The EU Parliament and Council will have to formally approve the agreement after a summer recess. They will publish the agreement in the EU Official Journal. It enters into force 20 days after publication and its provisions start to apply after 24 months.

How will this affect Apple?

Of course, there’s really one question on everyone’s mind: How will this affect Apple and the iPhone? We have been hearing rumors lately about Apple ditching its Lightning port for USB-C as soon as next year.

Apple has undoubtedly been anticipating this law. The only question now is how long it will take the company to adopt USB-C on the iPhone.

As the website notes, these new rules do not apply to anything released prior to the date of application. Therefore, Apple won’t have to put a USB-C port on the iPhone until late 2024 — likely around the time that the iPhone 16 launches.

Based on recent reports, Apple won’t wait that long. In fact, the company has already started testing iPhone models with USB-C charging, according to Bloomberg.

Apple analyst Ming-Chi Kuo similarly believes that the iPhone 15 will be the first iPhone with USB-C charging. Leaks should spoil the surprise long before Apple’s official announcement.

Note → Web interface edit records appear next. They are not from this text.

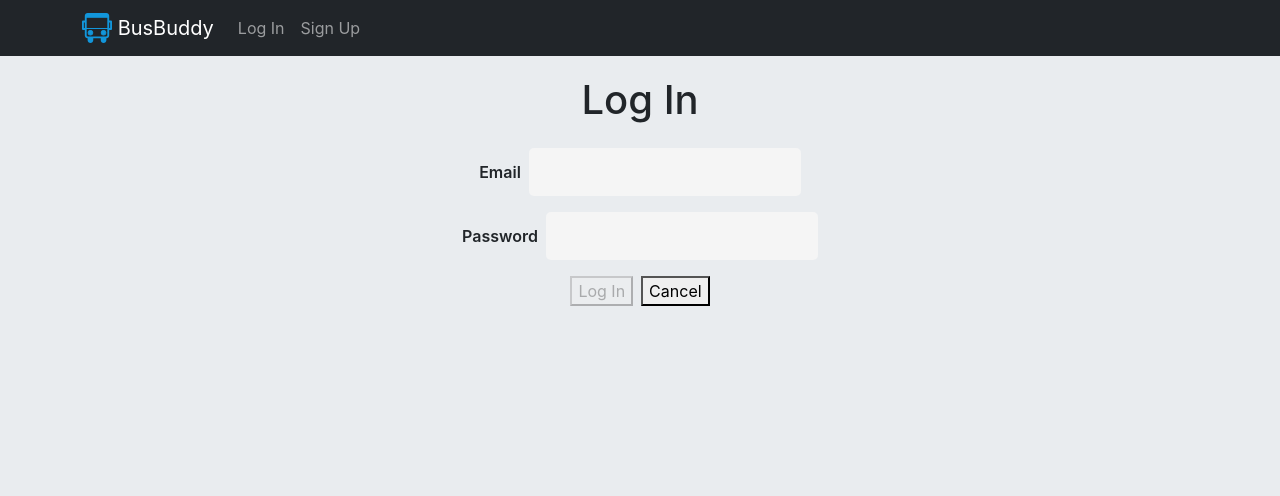
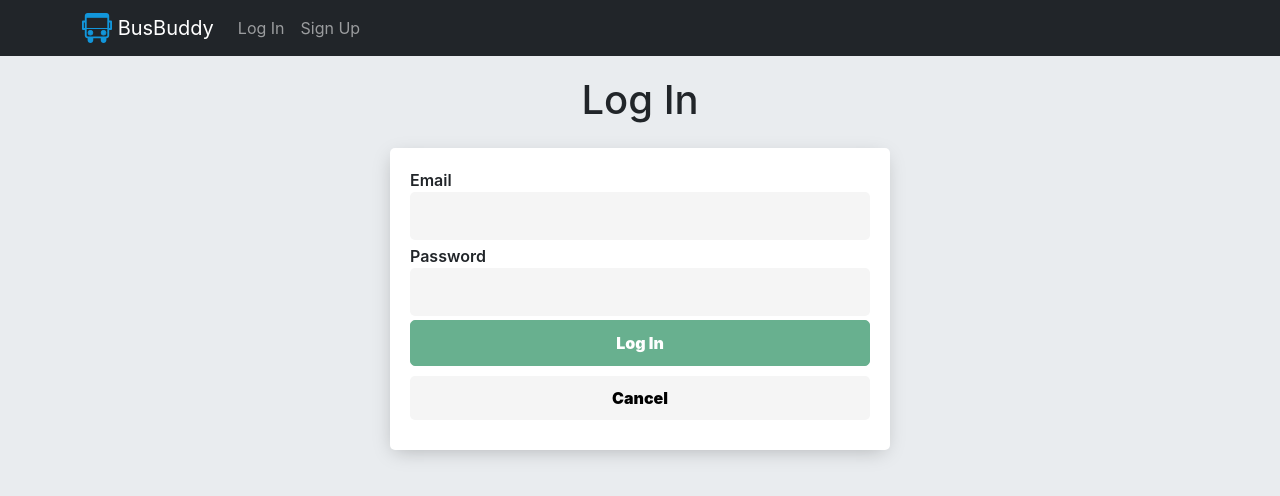
Before and after one commit to leonshiyan/bus-buddy-front-end, a React (Vite) app: page /login in a window 1280 px wide. Shown: the top 496 px of the page. Built offline with nearby package versions, Linux system fonts and the light colour scheme; no server answers.

Commit message:
login css update

```diff
--- a/src/components/LoginForm/LoginForm.module.css
+++ b/src/components/LoginForm/LoginForm.module.css
@@ -1,16 +1,82 @@
 .container {
+  width: 100%;
   display: flex;
-  flex-flow: column nowrap;
-  justify-content: center;
-  align-items: center;
+  padding: 20px;
+  max-width: 500px;
+  border-radius: 5px;
   margin-bottom: 50px;
+  flex-direction: column;
+  background-color: white;
+  border: 1px solid var(--border);
+  box-shadow: -1px 5px 19px -5px rgba(0, 0, 0, 0.25);
+  -moz-box-shadow: -1px 5px 19px -5px rgba(0, 0, 0, 0.25);
+  -webkit-box-shadow: -1px 5px 19px -5px rgba(0, 0, 0, 0.25);
 }
 
-.label,
-.button {
-  margin-right: 0.5rem;
+.container label,
+.container button {
+  width: 100%;
 }
 
 .inputContainer {
-  margin-bottom: 1rem;
+  width: 100%;
+  display: flex;
+  margin-bottom: .25rem;
+  flex-direction: column;
 }
+
+input {
+  border: none;
+  padding: 12px;
+  font-size: 16px;
+  resize: vertical;
+  border-radius: 5px;
+  background: whitesmoke;
+  margin: 7px 0px 14px 0px;
+  border: 1px solid var(--border);
+}
+
+label {
+  font-size: 16px;
+  font-weight: 600;
+}
+
+.container button {
+  color: white;
+  font-size: 16px;
+  cursor: pointer;
+  font-weight: 900;
+  margin-bottom: 10px;
+  border-radius: 5px;
+  text-align: center;
+  padding: 10px 24px 10px 24px;
+}
+
+.container a button {
+  color: black;
+  font-size: 16px;
+  cursor: pointer;
+  font-weight: 900;
+  border-radius: 5px;
+  text-align: center;
+  background: whitesmoke;
+  border: 1px solid var(--border);
+}
+
+
+input[type="file"] {
+  padding: 0;
+  border: none;
+  background: none;
+  margin-bottom: 24px;
+}
+
+input::file-selector-button {
+  font-size: 12px;
+  font-weight: 600;
+  border-radius: 5px;
+  padding: 14px 28px;
+  margin-right: 28px;
+  text-align: center;
+  border: 1px solid var(--border);
+}
--- a/src/components/LoginForm/LoginForm.tsx
+++ b/src/components/LoginForm/LoginForm.tsx
@@ -12,6 +12,9 @@ import * as authService from '../../services/authService'
 import { AuthFormProps } from '../../types/props'
 import { LoginFormData } from '../../types/forms'
 import { handleErrMsg } from '../../types/validators'
+
+// components
+import Button from 'react-bootstrap/Button'
 
 const LoginForm = (props: AuthFormProps): JSX.Element => {
   const {updateMessage, handleAuthEvt} = props
@@ -72,11 +75,15 @@ const LoginForm = (props: AuthFormProps): JSX.Element => {
         />
       </div>
       <div>
-        <button disabled={isFormInvalid()} className={styles.button}>
+        <Button
+        disabled={isFormInvalid()}
+        variant = "success"
+        type="submit"
+        >
           Log In
-        </button>
+        </Button>
         <Link to="/">
-          <button>Cancel</button>
+          <Button variant = "warning">Cancel</Button>
         </Link>
       </div>
     </form>
```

More iPhone coverage: For more iPhone news, visit our iPhone 14 guide.